The problem => Your answer should be one number: how many lines of the records hold the string "Markdown".
***** Data to use
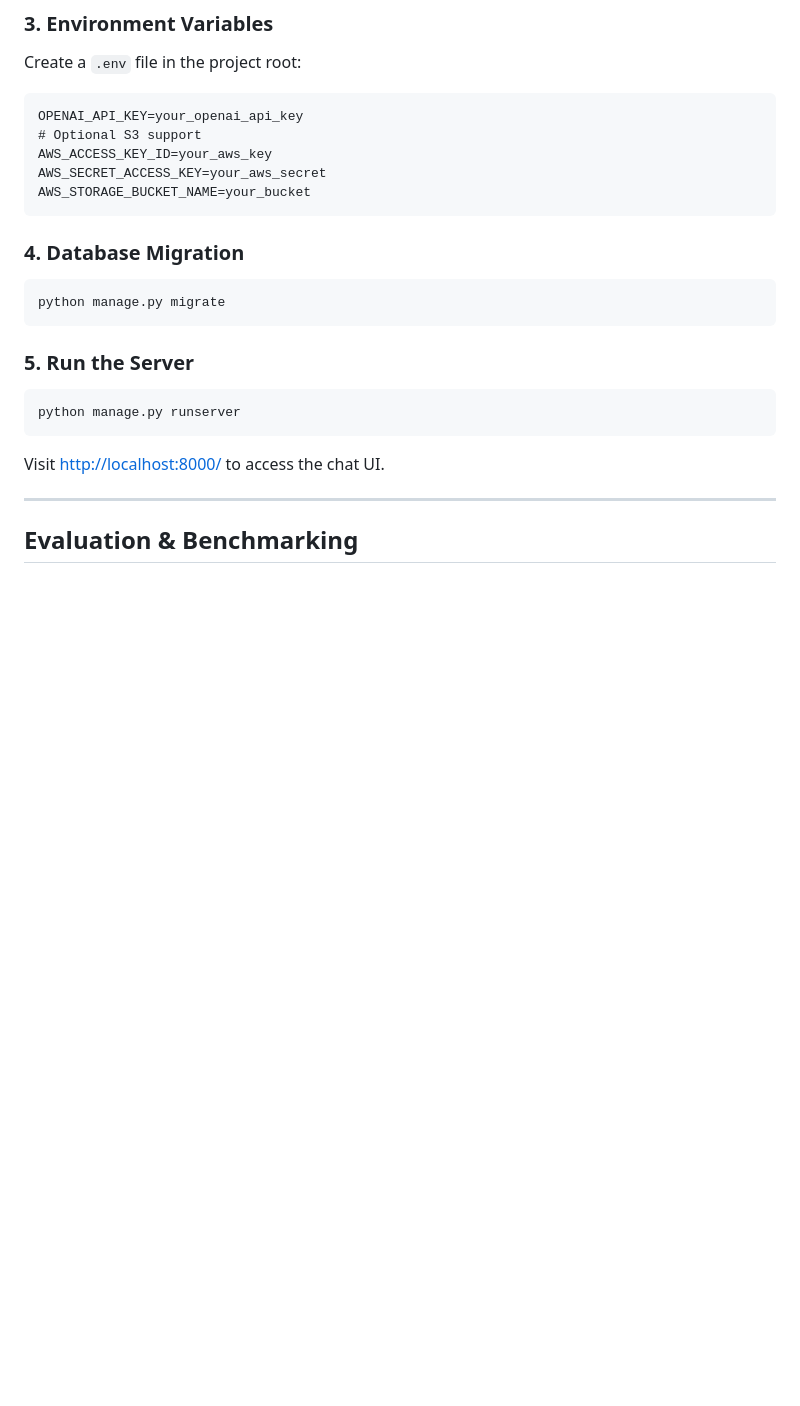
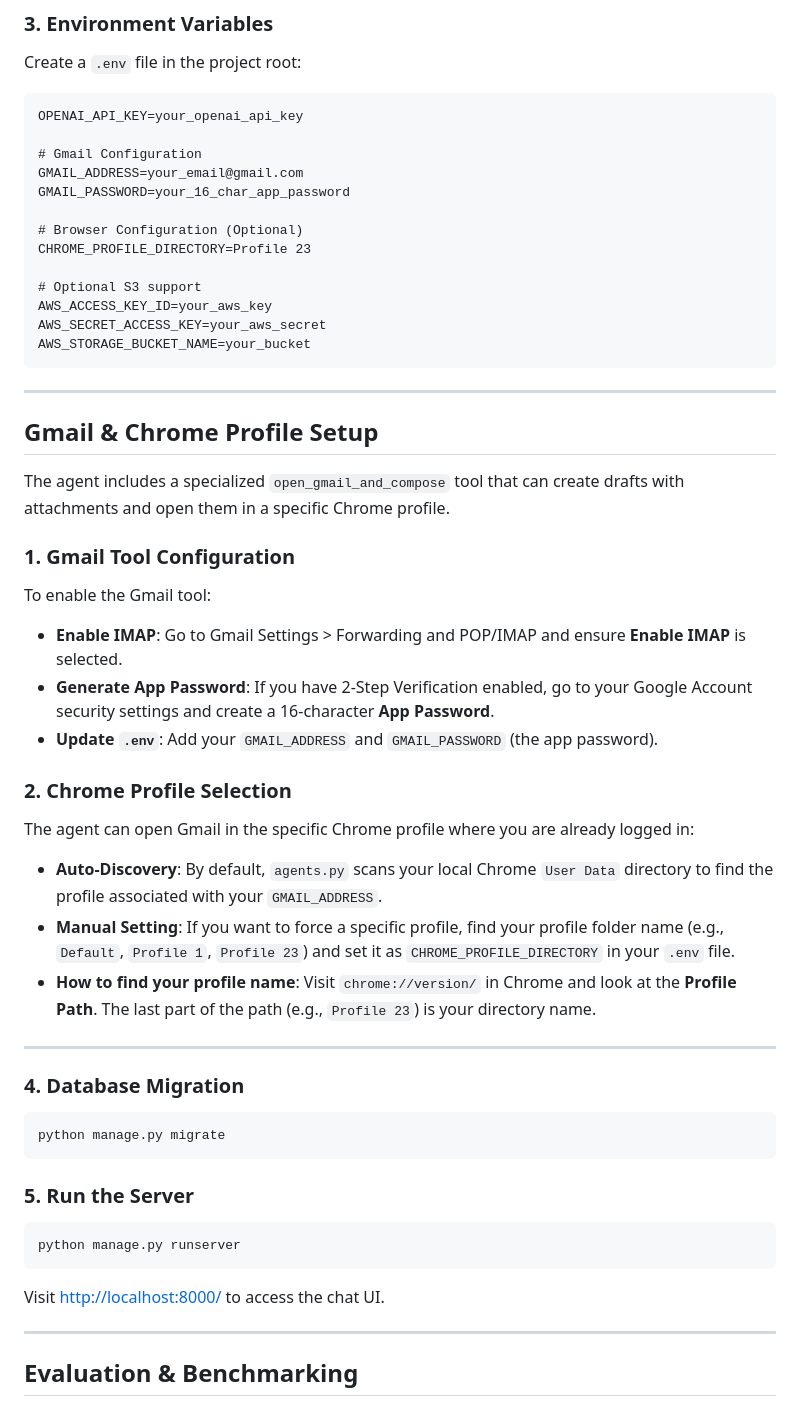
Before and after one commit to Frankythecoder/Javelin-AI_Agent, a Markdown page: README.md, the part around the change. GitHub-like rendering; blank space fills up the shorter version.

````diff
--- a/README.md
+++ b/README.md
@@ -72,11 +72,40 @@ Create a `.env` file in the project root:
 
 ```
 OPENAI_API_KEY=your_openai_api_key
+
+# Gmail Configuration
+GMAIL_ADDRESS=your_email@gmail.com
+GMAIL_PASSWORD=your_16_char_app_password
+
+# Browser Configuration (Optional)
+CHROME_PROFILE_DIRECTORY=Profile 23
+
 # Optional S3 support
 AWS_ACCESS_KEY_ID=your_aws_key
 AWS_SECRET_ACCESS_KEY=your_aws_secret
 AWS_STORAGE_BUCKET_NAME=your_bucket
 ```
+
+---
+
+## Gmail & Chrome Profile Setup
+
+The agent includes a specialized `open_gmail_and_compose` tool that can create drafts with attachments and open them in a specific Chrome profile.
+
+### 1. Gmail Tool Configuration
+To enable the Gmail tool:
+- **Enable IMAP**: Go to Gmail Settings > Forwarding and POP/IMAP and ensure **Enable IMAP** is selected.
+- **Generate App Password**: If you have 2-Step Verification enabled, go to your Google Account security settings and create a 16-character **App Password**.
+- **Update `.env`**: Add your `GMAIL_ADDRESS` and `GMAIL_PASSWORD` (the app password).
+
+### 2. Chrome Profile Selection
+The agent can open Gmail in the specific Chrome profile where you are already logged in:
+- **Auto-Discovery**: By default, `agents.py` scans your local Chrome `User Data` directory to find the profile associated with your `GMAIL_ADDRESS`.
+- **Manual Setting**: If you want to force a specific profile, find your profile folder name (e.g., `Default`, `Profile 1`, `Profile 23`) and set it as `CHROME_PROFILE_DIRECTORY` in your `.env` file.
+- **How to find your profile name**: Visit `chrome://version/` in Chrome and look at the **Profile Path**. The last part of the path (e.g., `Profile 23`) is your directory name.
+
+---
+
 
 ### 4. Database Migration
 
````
**********
***** Data to use
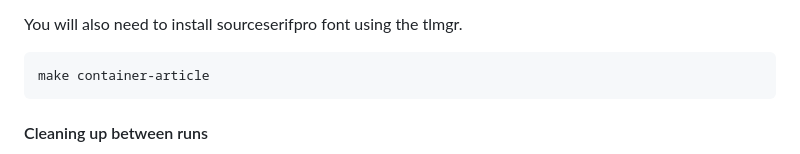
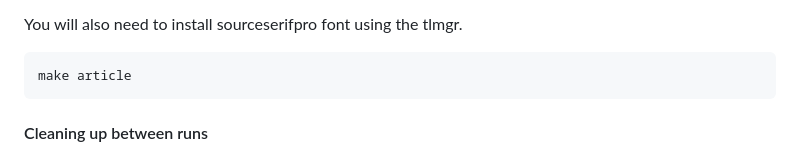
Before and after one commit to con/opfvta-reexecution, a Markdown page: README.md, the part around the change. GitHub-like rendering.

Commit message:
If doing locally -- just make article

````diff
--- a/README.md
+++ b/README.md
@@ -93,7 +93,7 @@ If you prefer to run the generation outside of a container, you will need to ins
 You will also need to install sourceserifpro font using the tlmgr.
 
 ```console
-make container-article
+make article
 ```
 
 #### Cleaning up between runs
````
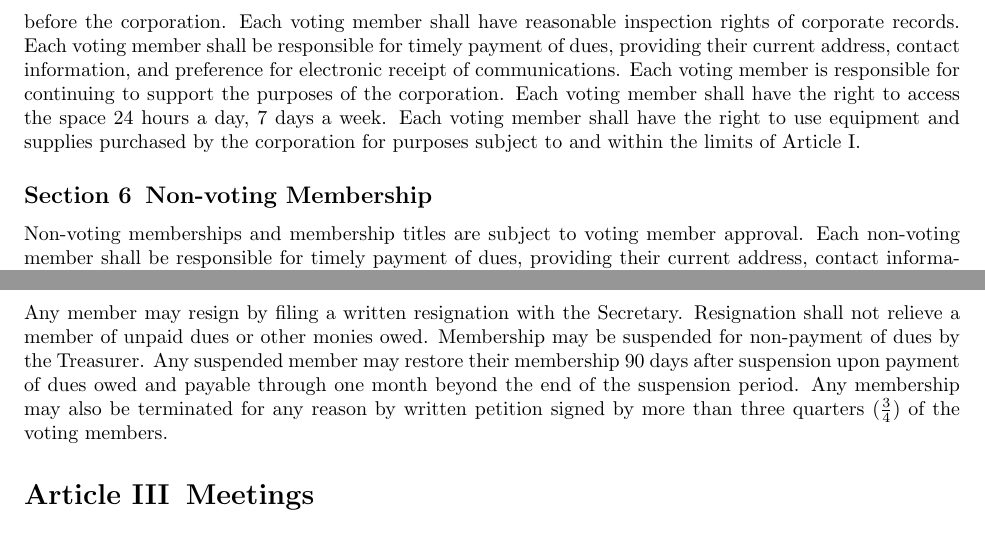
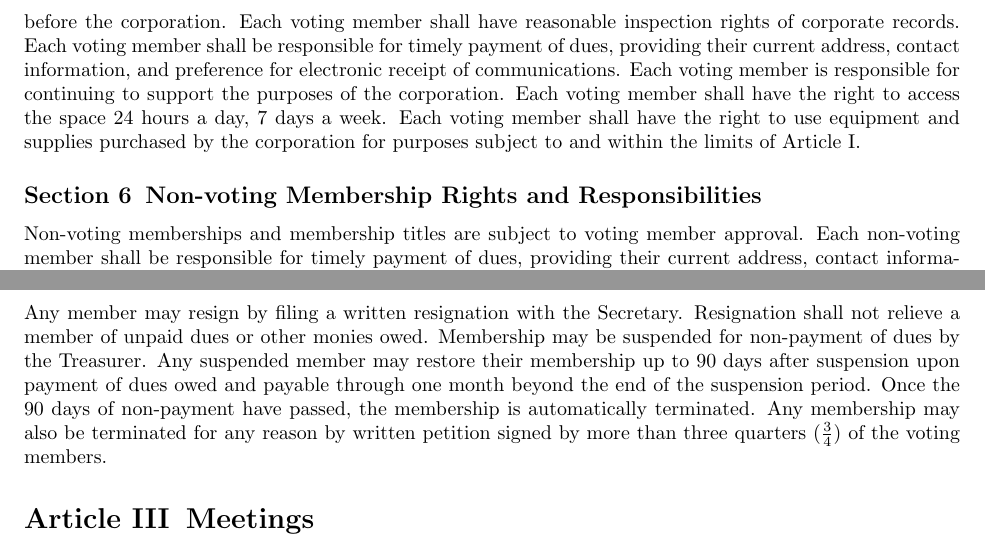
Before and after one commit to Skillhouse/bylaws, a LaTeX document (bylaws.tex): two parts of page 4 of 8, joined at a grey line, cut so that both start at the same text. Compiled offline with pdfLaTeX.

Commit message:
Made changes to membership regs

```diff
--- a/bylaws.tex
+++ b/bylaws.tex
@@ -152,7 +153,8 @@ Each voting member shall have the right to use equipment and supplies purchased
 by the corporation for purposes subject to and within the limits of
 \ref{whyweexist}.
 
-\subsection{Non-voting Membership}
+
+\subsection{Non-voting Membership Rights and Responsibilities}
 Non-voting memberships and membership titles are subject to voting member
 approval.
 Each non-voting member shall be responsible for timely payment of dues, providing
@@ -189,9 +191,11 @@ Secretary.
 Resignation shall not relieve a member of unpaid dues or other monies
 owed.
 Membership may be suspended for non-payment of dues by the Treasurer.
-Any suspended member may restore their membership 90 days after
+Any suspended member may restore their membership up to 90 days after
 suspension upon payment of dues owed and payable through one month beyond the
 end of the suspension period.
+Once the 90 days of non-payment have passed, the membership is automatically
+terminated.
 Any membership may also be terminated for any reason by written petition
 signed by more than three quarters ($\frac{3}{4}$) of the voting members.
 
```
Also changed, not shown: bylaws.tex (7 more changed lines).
**********
Answer box => 2